**Provided information**
* * * * * * * * *

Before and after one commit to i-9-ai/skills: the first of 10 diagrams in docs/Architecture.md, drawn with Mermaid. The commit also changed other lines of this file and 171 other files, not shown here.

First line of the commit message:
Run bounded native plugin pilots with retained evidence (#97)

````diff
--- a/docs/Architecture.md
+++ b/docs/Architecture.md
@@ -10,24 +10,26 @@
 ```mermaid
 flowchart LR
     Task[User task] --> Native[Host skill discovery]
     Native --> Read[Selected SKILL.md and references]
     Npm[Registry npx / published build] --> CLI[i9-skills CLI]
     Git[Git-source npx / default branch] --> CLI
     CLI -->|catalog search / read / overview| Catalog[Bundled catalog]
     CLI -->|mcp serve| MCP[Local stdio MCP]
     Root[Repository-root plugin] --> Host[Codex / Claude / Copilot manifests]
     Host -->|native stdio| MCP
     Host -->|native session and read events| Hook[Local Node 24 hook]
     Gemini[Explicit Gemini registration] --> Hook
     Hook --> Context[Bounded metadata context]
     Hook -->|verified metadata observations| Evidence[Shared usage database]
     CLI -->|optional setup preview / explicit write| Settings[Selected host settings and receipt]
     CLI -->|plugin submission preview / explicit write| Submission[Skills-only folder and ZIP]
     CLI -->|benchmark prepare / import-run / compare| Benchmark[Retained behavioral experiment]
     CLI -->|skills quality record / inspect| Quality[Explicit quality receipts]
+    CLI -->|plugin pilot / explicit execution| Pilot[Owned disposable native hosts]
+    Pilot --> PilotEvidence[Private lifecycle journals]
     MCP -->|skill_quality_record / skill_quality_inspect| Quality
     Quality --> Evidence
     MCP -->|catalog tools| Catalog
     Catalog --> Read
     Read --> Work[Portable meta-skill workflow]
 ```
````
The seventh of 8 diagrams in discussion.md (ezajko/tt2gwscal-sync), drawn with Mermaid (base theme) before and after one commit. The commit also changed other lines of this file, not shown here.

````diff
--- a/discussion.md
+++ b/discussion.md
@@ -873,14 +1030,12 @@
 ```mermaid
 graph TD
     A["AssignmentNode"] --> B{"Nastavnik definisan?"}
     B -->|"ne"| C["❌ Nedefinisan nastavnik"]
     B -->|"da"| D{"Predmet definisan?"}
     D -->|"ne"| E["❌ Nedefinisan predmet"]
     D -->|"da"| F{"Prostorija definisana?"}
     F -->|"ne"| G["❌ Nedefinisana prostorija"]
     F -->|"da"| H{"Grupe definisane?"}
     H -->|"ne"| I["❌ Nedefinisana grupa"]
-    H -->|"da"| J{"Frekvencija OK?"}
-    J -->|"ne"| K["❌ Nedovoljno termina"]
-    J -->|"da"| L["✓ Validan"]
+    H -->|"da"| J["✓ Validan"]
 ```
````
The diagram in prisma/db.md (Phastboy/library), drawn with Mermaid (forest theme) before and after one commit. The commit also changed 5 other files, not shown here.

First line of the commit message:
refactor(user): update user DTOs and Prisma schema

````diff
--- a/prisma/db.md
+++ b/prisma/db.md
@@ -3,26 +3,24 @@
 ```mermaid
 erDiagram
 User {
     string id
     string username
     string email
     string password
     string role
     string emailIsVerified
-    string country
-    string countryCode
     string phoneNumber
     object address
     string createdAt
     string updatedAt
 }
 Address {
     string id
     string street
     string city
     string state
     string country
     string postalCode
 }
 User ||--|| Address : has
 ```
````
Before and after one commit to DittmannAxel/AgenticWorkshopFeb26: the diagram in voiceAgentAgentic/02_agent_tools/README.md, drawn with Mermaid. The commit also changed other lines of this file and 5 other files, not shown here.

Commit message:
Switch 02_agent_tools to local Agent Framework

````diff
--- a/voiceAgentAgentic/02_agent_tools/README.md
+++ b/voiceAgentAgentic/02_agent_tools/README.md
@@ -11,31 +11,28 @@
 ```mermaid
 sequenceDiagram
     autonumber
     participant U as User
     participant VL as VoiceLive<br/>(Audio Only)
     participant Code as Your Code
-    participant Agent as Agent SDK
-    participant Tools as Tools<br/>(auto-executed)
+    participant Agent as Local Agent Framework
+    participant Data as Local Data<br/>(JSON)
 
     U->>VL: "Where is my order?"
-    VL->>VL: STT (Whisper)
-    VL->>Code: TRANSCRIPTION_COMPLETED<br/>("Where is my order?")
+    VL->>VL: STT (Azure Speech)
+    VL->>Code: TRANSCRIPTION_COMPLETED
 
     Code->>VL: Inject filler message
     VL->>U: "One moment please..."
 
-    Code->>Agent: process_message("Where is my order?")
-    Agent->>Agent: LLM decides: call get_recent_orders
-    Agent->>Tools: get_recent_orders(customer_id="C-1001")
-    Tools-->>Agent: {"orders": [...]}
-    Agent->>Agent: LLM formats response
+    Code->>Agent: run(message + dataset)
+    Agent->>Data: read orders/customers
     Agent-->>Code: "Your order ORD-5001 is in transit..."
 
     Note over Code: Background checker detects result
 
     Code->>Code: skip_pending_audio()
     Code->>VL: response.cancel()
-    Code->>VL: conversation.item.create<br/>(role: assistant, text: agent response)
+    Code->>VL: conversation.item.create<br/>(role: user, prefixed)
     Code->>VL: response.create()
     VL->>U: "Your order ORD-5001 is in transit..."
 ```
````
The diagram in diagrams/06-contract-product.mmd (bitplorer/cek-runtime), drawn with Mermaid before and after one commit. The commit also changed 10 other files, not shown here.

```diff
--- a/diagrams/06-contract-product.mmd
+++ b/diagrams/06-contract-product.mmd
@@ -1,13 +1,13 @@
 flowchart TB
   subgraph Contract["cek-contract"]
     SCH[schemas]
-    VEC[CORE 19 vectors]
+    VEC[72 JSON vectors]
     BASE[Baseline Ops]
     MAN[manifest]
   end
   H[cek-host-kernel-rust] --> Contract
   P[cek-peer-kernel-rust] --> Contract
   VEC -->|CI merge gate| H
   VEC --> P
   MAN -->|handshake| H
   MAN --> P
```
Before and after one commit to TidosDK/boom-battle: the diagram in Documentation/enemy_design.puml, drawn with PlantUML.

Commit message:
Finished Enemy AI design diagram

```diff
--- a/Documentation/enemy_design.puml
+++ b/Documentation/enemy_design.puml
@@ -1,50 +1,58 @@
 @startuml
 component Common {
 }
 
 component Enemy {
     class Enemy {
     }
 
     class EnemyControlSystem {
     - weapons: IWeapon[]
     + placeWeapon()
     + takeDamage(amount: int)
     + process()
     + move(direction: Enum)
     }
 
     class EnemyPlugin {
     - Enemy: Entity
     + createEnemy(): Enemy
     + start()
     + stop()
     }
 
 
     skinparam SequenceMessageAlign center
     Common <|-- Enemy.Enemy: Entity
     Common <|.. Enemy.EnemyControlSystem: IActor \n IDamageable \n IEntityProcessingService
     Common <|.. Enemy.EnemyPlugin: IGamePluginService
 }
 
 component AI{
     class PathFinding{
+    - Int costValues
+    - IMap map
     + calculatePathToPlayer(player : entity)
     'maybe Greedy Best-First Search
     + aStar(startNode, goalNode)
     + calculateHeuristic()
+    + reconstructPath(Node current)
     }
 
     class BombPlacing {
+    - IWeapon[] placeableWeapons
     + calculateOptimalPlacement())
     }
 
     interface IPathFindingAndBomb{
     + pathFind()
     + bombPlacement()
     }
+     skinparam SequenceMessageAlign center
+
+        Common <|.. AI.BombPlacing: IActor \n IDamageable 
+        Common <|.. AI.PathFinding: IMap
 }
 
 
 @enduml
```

* * * * * * * * *

**Work instruction**
Set down the data once more, word for word.

**The answer**
Before and after one commit to i-9-ai/skills: the first of 10 diagrams in docs/Architecture.md, drawn with Mermaid. The commit also changed other lines of this file and 171 other files, not shown here.

First line of the commit message:
Run bounded native plugin pilots with retained evidence (#97)

````diff
--- a/docs/Architecture.md
+++ b/docs/Architecture.md
@@ -10,24 +10,26 @@
 ```mermaid
 flowchart LR
     Task[User task] --> Native[Host skill discovery]
     Native --> Read[Selected SKILL.md and references]
     Npm[Registry npx / published build] --> CLI[i9-skills CLI]
     Git[Git-source npx / default branch] --> CLI
     CLI -->|catalog search / read / overview| Catalog[Bundled catalog]
     CLI -->|mcp serve| MCP[Local stdio MCP]
     Root[Repository-root plugin] --> Host[Codex / Claude / Copilot manifests]
     Host -->|native stdio| MCP
     Host -->|native session and read events| Hook[Local Node 24 hook]
     Gemini[Explicit Gemini registration] --> Hook
     Hook --> Context[Bounded metadata context]
     Hook -->|verified metadata observations| Evidence[Shared usage database]
     CLI -->|optional setup preview / explicit write| Settings[Selected host settings and receipt]
     CLI -->|plugin submission preview / explicit write| Submission[Skills-only folder and ZIP]
     CLI -->|benchmark prepare / import-run / compare| Benchmark[Retained behavioral experiment]
     CLI -->|skills quality record / inspect| Quality[Explicit quality receipts]
+    CLI -->|plugin pilot / explicit execution| Pilot[Owned disposable native hosts]
+    Pilot --> PilotEvidence[Private lifecycle journals]
     MCP -->|skill_quality_record / skill_quality_inspect| Quality
     Quality --> Evidence
     MCP -->|catalog tools| Catalog
     Catalog --> Read
     Read --> Work[Portable meta-skill workflow]
 ```
````
The seventh of 8 diagrams in discussion.md (ezajko/tt2gwscal-sync), drawn with Mermaid (base theme) before and after one commit. The commit also changed other lines of this file, not shown here.

````diff
--- a/discussion.md
+++ b/discussion.md
@@ -873,14 +1030,12 @@
 ```mermaid
 graph TD
     A["AssignmentNode"] --> B{"Nastavnik definisan?"}
     B -->|"ne"| C["❌ Nedefinisan nastavnik"]
     B -->|"da"| D{"Predmet definisan?"}
     D -->|"ne"| E["❌ Nedefinisan predmet"]
     D -->|"da"| F{"Prostorija definisana?"}
     F -->|"ne"| G["❌ Nedefinisana prostorija"]
     F -->|"da"| H{"Grupe definisane?"}
     H -->|"ne"| I["❌ Nedefinisana grupa"]
-    H -->|"da"| J{"Frekvencija OK?"}
-    J -->|"ne"| K["❌ Nedovoljno termina"]
-    J -->|"da"| L["✓ Validan"]
+    H -->|"da"| J["✓ Validan"]
 ```
````
The diagram in prisma/db.md (Phastboy/library), drawn with Mermaid (forest theme) before and after one commit. The commit also changed 5 other files, not shown here.

First line of the commit message:
refactor(user): update user DTOs and Prisma schema

````diff
--- a/prisma/db.md
+++ b/prisma/db.md
@@ -3,26 +3,24 @@
 ```mermaid
 erDiagram
 User {
     string id
     string username
     string email
     string password
     string role
     string emailIsVerified
-    string country
-    string countryCode
     string phoneNumber
     object address
     string createdAt
     string updatedAt
 }
 Address {
     string id
     string street
     string city
     string state
     string country
     string postalCode
 }
 User ||--|| Address : has
 ```
````
Before and after one commit to DittmannAxel/AgenticWorkshopFeb26: the diagram in voiceAgentAgentic/02_agent_tools/README.md, drawn with Mermaid. The commit also changed other lines of this file and 5 other files, not shown here.

Commit message:
Switch 02_agent_tools to local Agent Framework

````diff
--- a/voiceAgentAgentic/02_agent_tools/README.md
+++ b/voiceAgentAgentic/02_agent_tools/README.md
@@ -11,31 +11,28 @@
 ```mermaid
 sequenceDiagram
     autonumber
     participant U as User
     participant VL as VoiceLive<br/>(Audio Only)
     participant Code as Your Code
-    participant Agent as Agent SDK
-    participant Tools as Tools<br/>(auto-executed)
+    participant Agent as Local Agent Framework
+    participant Data as Local Data<br/>(JSON)
 
     U->>VL: "Where is my order?"
-    VL->>VL: STT (Whisper)
-    VL->>Code: TRANSCRIPTION_COMPLETED<br/>("Where is my order?")
+    VL->>VL: STT (Azure Speech)
+    VL->>Code: TRANSCRIPTION_COMPLETED
 
     Code->>VL: Inject filler message
     VL->>U: "One moment please..."
 
-    Code->>Agent: process_message("Where is my order?")
-    Agent->>Agent: LLM decides: call get_recent_orders
-    Agent->>Tools: get_recent_orders(customer_id="C-1001")
-    Tools-->>Agent: {"orders": [...]}
-    Agent->>Agent: LLM formats response
+    Code->>Agent: run(message + dataset)
+    Agent->>Data: read orders/customers
     Agent-->>Code: "Your order ORD-5001 is in transit..."
 
     Note over Code: Background checker detects result
 
     Code->>Code: skip_pending_audio()
     Code->>VL: response.cancel()
-    Code->>VL: conversation.item.create<br/>(role: assistant, text: agent response)
+    Code->>VL: conversation.item.create<br/>(role: user, prefixed)
     Code->>VL: response.create()
     VL->>U: "Your order ORD-5001 is in transit..."
 ```
````
The diagram in diagrams/06-contract-product.mmd (bitplorer/cek-runtime), drawn with Mermaid before and after one commit. The commit also changed 10 other files, not shown here.

```diff
--- a/diagrams/06-contract-product.mmd
+++ b/diagrams/06-contract-product.mmd
@@ -1,13 +1,13 @@
 flowchart TB
   subgraph Contract["cek-contract"]
     SCH[schemas]
-    VEC[CORE 19 vectors]
+    VEC[72 JSON vectors]
     BASE[Baseline Ops]
     MAN[manifest]
   end
   H[cek-host-kernel-rust] --> Contract
   P[cek-peer-kernel-rust] --> Contract
   VEC -->|CI merge gate| H
   VEC --> P
   MAN -->|handshake| H
   MAN --> P
```
Before and after one commit to TidosDK/boom-battle: the diagram in Documentation/enemy_design.puml, drawn with PlantUML.

Commit message:
Finished Enemy AI design diagram

```diff
--- a/Documentation/enemy_design.puml
+++ b/Documentation/enemy_design.puml
@@ -1,50 +1,58 @@
 @startuml
 component Common {
 }
 
 component Enemy {
     class Enemy {
     }
 
     class EnemyControlSystem {
     - weapons: IWeapon[]
     + placeWeapon()
     + takeDamage(amount: int)
     + process()
     + move(direction: Enum)
     }
 
     class EnemyPlugin {
     - Enemy: Entity
     + createEnemy(): Enemy
     + start()
     + stop()
     }
 
 
     skinparam SequenceMessageAlign center
     Common <|-- Enemy.Enemy: Entity
     Common <|.. Enemy.EnemyControlSystem: IActor \n IDamageable \n IEntityProcessingService
     Common <|.. Enemy.EnemyPlugin: IGamePluginService
 }
 
 component AI{
     class PathFinding{
+    - Int costValues
+    - IMap map
     + calculatePathToPlayer(player : entity)
     'maybe Greedy Best-First Search
     + aStar(startNode, goalNode)
     + calculateHeuristic()
+    + reconstructPath(Node current)
     }
 
     class BombPlacing {
+    - IWeapon[] placeableWeapons
     + calculateOptimalPlacement())
     }
 
     interface IPathFindingAndBomb{
     + pathFind()
     + bombPlacement()
     }
+     skinparam SequenceMessageAlign center
+
+        Common <|.. AI.BombPlacing: IActor \n IDamageable 
+        Common <|.. AI.PathFinding: IMap
 }
 
 
 @enduml
```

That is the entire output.